Exercise description - When you copy the data, keep every word exactly as it is and leave the pictures out.
***** Data supplied
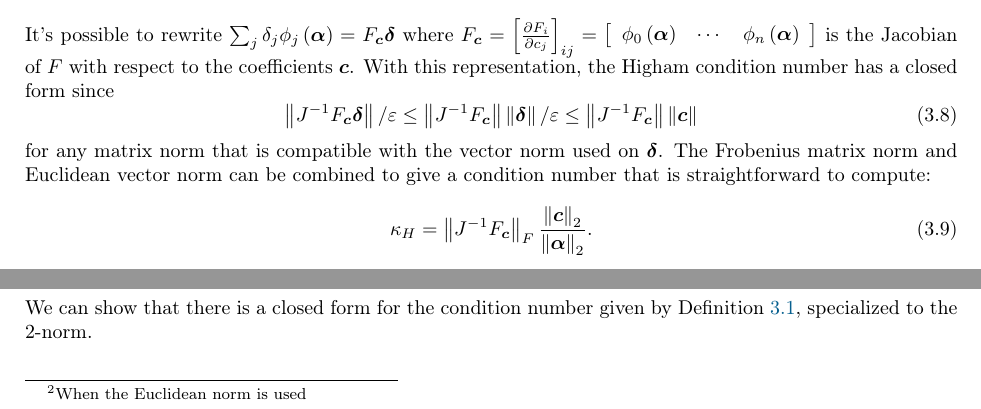
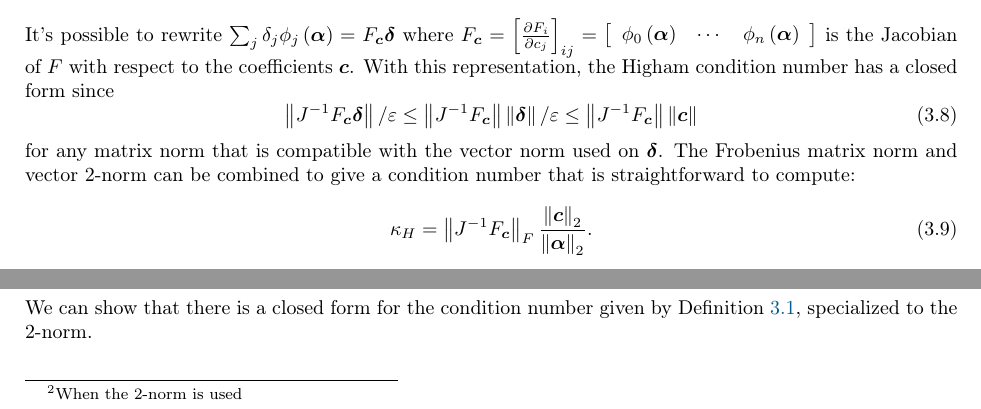
Before and after one commit to dhermes/condition-number-bezier-curve-intersection, a LaTeX paper (doc/paper.tex): two parts of page 3 of 7, joined at a grey line, cut so that both start at the same text. Compiled offline with pdfLaTeX.

Commit message:
Replacing "Euclidean norm" with 2-norm.
This is to agree with the title and other usage throughout.

```diff
--- a/doc/paper.tex
+++ b/doc/paper.tex
@@ -214,7 +214,7 @@ Higham condition number has a closed form since
   \bm{c} \right \rVert
 \end{equation}
 for any matrix norm that is compatible with the vector norm used on
-\(\bm{\delta}\). The Frobenius matrix norm and Euclidean vector norm can be
+\(\bm{\delta}\). The Frobenius matrix norm and vector 2-norm can be
 combined to give a condition number that is straightforward to compute:
 \begin{equation}\label{eq:higham-cond-num}
   \kappa_H = \left \lVert J^{-1} F_{\bm{c}} \right \rVert_F
@@ -231,7 +231,7 @@ by \(\left|\delta_j\right| \leq \eps \left|c_j\right|\) and allows
 perturbations in zero coefficients.
 When specialized to planar B\'{e}zier curves, we'll show in
 Theorem~\ref{thm:kappa-closed-form} that \(\kappa_{\alpha}\) has a closed form
-as well\footnote{When the Euclidean norm is used}. In addition, this closed
+as well\footnote{When the 2-norm is used}. In addition, this closed
 form shows that \(\kappa_{\alpha}\) is a natural extension of the
 one-dimensional equivalent given in~\eqref{eq:bernstein-cond-num} below.
 
```
Also changed, not shown: doc/paper.pdf.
**********
Exercise output -
Before and after one commit to dhermes/condition-number-bezier-curve-intersection, a LaTeX paper (doc/paper.tex): two parts of page 3 of 7, joined at a grey line, cut so that both start at the same text. Compiled offline with pdfLaTeX.

Commit message:
Replacing "Euclidean norm" with 2-norm.
This is to agree with the title and other usage throughout.

```diff
--- a/doc/paper.tex
+++ b/doc/paper.tex
@@ -214,7 +214,7 @@ Higham condition number has a closed form since
   \bm{c} \right \rVert
 \end{equation}
 for any matrix norm that is compatible with the vector norm used on
-\(\bm{\delta}\). The Frobenius matrix norm and Euclidean vector norm can be
+\(\bm{\delta}\). The Frobenius matrix norm and vector 2-norm can be
 combined to give a condition number that is straightforward to compute:
 \begin{equation}\label{eq:higham-cond-num}
   \kappa_H = \left \lVert J^{-1} F_{\bm{c}} \right \rVert_F
@@ -231,7 +231,7 @@ by \(\left|\delta_j\right| \leq \eps \left|c_j\right|\) and allows
 perturbations in zero coefficients.
 When specialized to planar B\'{e}zier curves, we'll show in
 Theorem~\ref{thm:kappa-closed-form} that \(\kappa_{\alpha}\) has a closed form
-as well\footnote{When the Euclidean norm is used}. In addition, this closed
+as well\footnote{When the 2-norm is used}. In addition, this closed
 form shows that \(\kappa_{\alpha}\) is a natural extension of the
 one-dimensional equivalent given in~\eqref{eq:bernstein-cond-num} below.
 
```
Also changed, not shown: doc/paper.pdf.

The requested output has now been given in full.